PROBLEM DETAILS: The lines needed are those below that contain the word "span"; copy each one.

RECORD SET:
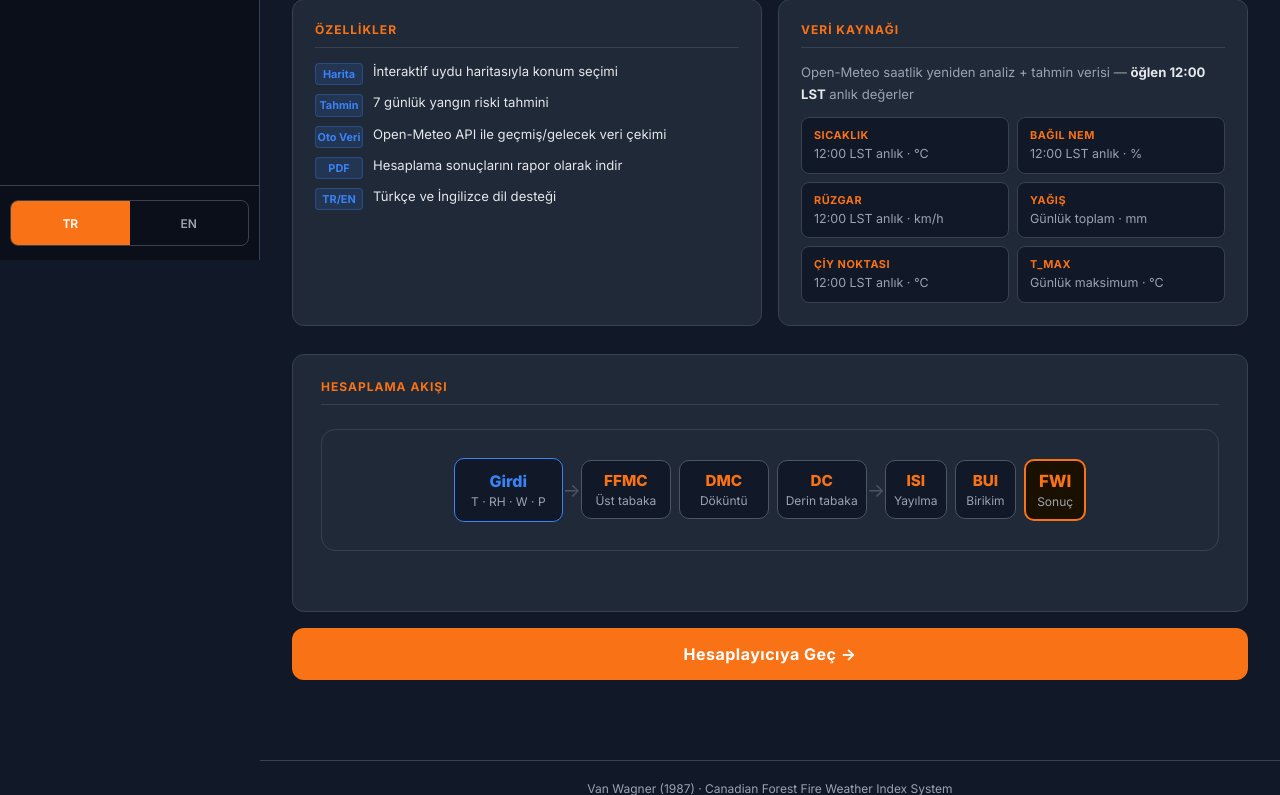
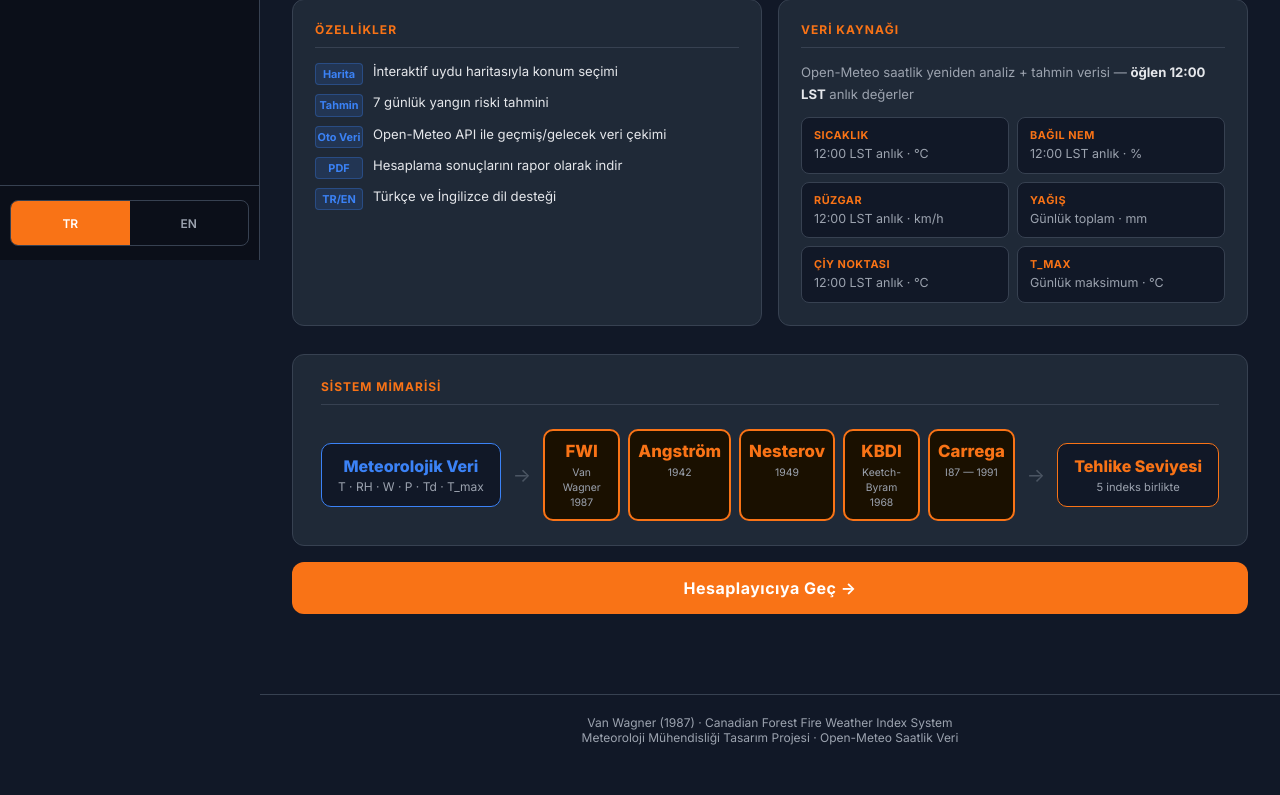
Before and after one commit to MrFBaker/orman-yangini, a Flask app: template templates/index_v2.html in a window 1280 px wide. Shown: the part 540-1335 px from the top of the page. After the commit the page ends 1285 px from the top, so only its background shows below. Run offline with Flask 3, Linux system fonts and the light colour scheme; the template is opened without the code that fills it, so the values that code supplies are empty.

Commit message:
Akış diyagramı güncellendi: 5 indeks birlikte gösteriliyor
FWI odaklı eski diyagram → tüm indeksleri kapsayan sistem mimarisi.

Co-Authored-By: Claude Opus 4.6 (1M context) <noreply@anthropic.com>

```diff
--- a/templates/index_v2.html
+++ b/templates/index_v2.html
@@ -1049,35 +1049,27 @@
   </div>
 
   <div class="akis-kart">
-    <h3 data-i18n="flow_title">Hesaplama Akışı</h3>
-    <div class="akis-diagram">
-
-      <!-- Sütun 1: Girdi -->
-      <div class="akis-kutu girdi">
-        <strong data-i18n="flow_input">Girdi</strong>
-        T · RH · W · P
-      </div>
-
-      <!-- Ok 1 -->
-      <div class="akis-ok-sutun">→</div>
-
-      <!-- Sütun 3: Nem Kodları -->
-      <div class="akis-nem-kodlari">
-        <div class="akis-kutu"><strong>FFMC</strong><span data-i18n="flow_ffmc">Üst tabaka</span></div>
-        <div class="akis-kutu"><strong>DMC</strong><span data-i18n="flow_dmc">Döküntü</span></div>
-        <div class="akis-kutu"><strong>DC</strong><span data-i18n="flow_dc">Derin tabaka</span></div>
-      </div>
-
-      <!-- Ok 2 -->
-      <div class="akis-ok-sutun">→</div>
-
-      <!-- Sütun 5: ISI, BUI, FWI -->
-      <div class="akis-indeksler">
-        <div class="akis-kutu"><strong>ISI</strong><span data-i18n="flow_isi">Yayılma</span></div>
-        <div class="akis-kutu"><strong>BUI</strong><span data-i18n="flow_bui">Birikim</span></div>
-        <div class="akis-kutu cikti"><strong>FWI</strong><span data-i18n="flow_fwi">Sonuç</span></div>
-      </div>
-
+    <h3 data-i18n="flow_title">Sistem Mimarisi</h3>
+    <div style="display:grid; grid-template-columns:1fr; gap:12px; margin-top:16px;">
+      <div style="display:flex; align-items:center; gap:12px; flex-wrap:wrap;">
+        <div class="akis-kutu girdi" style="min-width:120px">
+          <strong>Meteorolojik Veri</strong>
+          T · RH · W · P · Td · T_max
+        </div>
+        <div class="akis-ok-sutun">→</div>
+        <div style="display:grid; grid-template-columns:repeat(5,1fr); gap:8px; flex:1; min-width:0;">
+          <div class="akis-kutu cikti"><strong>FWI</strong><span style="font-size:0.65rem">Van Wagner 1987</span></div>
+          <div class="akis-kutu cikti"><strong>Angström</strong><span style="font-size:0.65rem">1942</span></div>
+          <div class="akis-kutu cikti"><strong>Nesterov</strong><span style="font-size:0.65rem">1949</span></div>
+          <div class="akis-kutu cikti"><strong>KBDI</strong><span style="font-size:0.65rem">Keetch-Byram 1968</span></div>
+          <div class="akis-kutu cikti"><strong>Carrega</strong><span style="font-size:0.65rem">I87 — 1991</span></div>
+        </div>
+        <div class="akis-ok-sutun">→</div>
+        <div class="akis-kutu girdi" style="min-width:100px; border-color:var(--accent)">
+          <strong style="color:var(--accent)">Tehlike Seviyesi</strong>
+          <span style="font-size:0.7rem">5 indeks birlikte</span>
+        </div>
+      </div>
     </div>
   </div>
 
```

PROBLEM SOLUTION:
-        <div class="akis-kutu"><strong>FFMC</strong><span data-i18n="flow_ffmc">Üst tabaka</span></div>
-        <div class="akis-kutu"><strong>DMC</strong><span data-i18n="flow_dmc">Döküntü</span></div>
-        <div class="akis-kutu"><strong>DC</strong><span data-i18n="flow_dc">Derin tabaka</span></div>
-        <div class="akis-kutu"><strong>ISI</strong><span data-i18n="flow_isi">Yayılma</span></div>
-        <div class="akis-kutu"><strong>BUI</strong><span data-i18n="flow_bui">Birikim</span></div>
-        <div class="akis-kutu cikti"><strong>FWI</strong><span data-i18n="flow_fwi">Sonuç</span></div>
+          <div class="akis-kutu cikti"><strong>FWI</strong><span style="font-size:0.65rem">Van Wagner 1987</span></div>
+          <div class="akis-kutu cikti"><strong>Angström</strong><span style="font-size:0.65rem">1942</span></div>
+          <div class="akis-kutu cikti"><strong>Nesterov</strong><span style="font-size:0.65rem">1949</span></div>
+          <div class="akis-kutu cikti"><strong>KBDI</strong><span style="font-size:0.65rem">Keetch-Byram 1968</span></div>
+          <div class="akis-kutu cikti"><strong>Carrega</strong><span style="font-size:0.65rem">I87 — 1991</span></div>
+          <span style="font-size:0.7rem">5 indeks birlikte</span>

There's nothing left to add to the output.